▶ **Provided information**
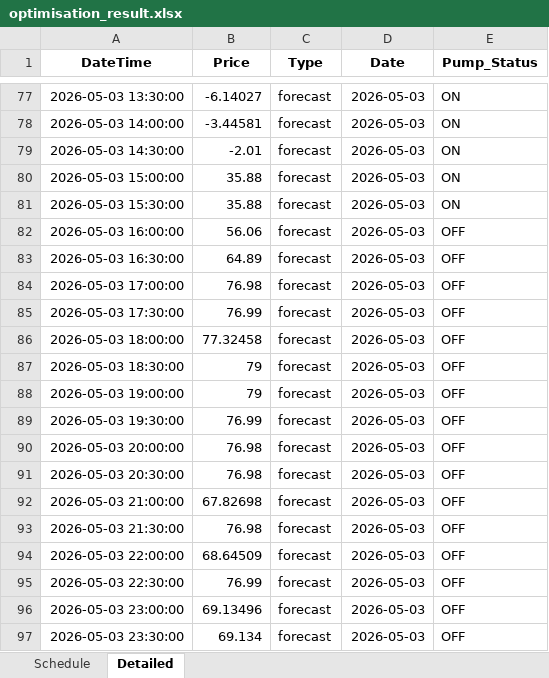
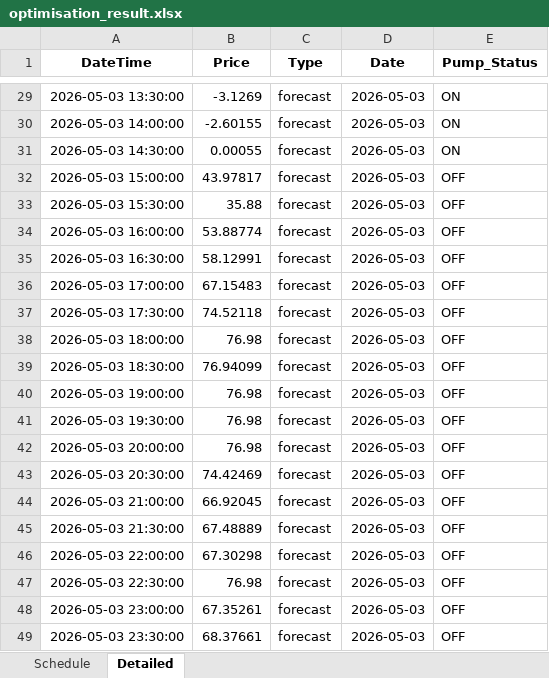
Before and after one commit to bwyLLAP/pump-optimisation-for-SHW, an Excel workbook: data/latest/optimisation_result.xlsx, sheet Detailed, drawn as a sheet; only a part is shown, gaps mark what is left out; values as stored, in another font and other column widths than the file's, no borders; addresses are those after the commit; the diff covers the shown part only; the diff names each change by its address in the sheet, - before the commit and + after, or states it on an @@ line.

```diff
--- a/data/latest/optimisation_result.xlsx (sheet Detailed)
+++ b/data/latest/optimisation_result.xlsx (sheet Detailed)
-B29 (Price): -6.14027
+B29 (Price): -3.1269
-B30 (Price): -3.44581
+B30 (Price): -2.60155
-B31 (Price): -2.01
+B31 (Price): 0.00055
-B32 (Price): 35.88
+B32 (Price): 43.97817
-E32:E33 (Pump_Status): ON
+E32:E33 (Pump_Status): OFF
-B34 (Price): 56.06
+B34 (Price): 53.88774
-B35 (Price): 64.89
+B35 (Price): 58.12991
-B36 (Price): 76.98
+B36 (Price): 67.15483
-B37 (Price): 76.99
+B37 (Price): 74.52118
-B38 (Price): 77.32458
+B38 (Price): 76.98
-B39 (Price): 79
+B39 (Price): 76.94099
-B40 (Price): 79
+B40 (Price): 76.98
-B41 (Price): 76.99
+B41 (Price): 76.98
-B43 (Price): 76.98
+B43 (Price): 74.42469
-B44 (Price): 67.82698
+B44 (Price): 66.92045
-B45 (Price): 76.98
+B45 (Price): 67.48889
-B46 (Price): 68.64509
+B46 (Price): 67.30298
-B47 (Price): 76.99
+B47 (Price): 76.98
-B48 (Price): 69.13496
+B48 (Price): 67.35261
-B49 (Price): 69.134
+B49 (Price): 68.37661
```
Also changed, not shown: 48 removed rows and 43 edited cells elsewhere in this sheet, sheet Schedule, 4 other files.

▶ **Problem to work on**
Across all the lines above, repeat the wording exactly and omit the pictures.

▶ **Reply**
Before and after one commit to bwyLLAP/pump-optimisation-for-SHW, an Excel workbook: data/latest/optimisation_result.xlsx, sheet Detailed, drawn as a sheet; only a part is shown, gaps mark what is left out; values as stored, in another font and other column widths than the file's, no borders; addresses are those after the commit; the diff covers the shown part only; the diff names each change by its address in the sheet, - before the commit and + after, or states it on an @@ line.

```diff
--- a/data/latest/optimisation_result.xlsx (sheet Detailed)
+++ b/data/latest/optimisation_result.xlsx (sheet Detailed)
-B29 (Price): -6.14027
+B29 (Price): -3.1269
-B30 (Price): -3.44581
+B30 (Price): -2.60155
-B31 (Price): -2.01
+B31 (Price): 0.00055
-B32 (Price): 35.88
+B32 (Price): 43.97817
-E32:E33 (Pump_Status): ON
+E32:E33 (Pump_Status): OFF
-B34 (Price): 56.06
+B34 (Price): 53.88774
-B35 (Price): 64.89
+B35 (Price): 58.12991
-B36 (Price): 76.98
+B36 (Price): 67.15483
-B37 (Price): 76.99
+B37 (Price): 74.52118
-B38 (Price): 77.32458
+B38 (Price): 76.98
-B39 (Price): 79
+B39 (Price): 76.94099
-B40 (Price): 79
+B40 (Price): 76.98
-B41 (Price): 76.99
+B41 (Price): 76.98
-B43 (Price): 76.98
+B43 (Price): 74.42469
-B44 (Price): 67.82698
+B44 (Price): 66.92045
-B45 (Price): 76.98
+B45 (Price): 67.48889
-B46 (Price): 68.64509
+B46 (Price): 67.30298
-B47 (Price): 76.99
+B47 (Price): 76.98
-B48 (Price): 69.13496
+B48 (Price): 67.35261
-B49 (Price): 69.134
+B49 (Price): 68.37661
```
Also changed, not shown: 48 removed rows and 43 edited cells elsewhere in this sheet, sheet Schedule, 4 other files.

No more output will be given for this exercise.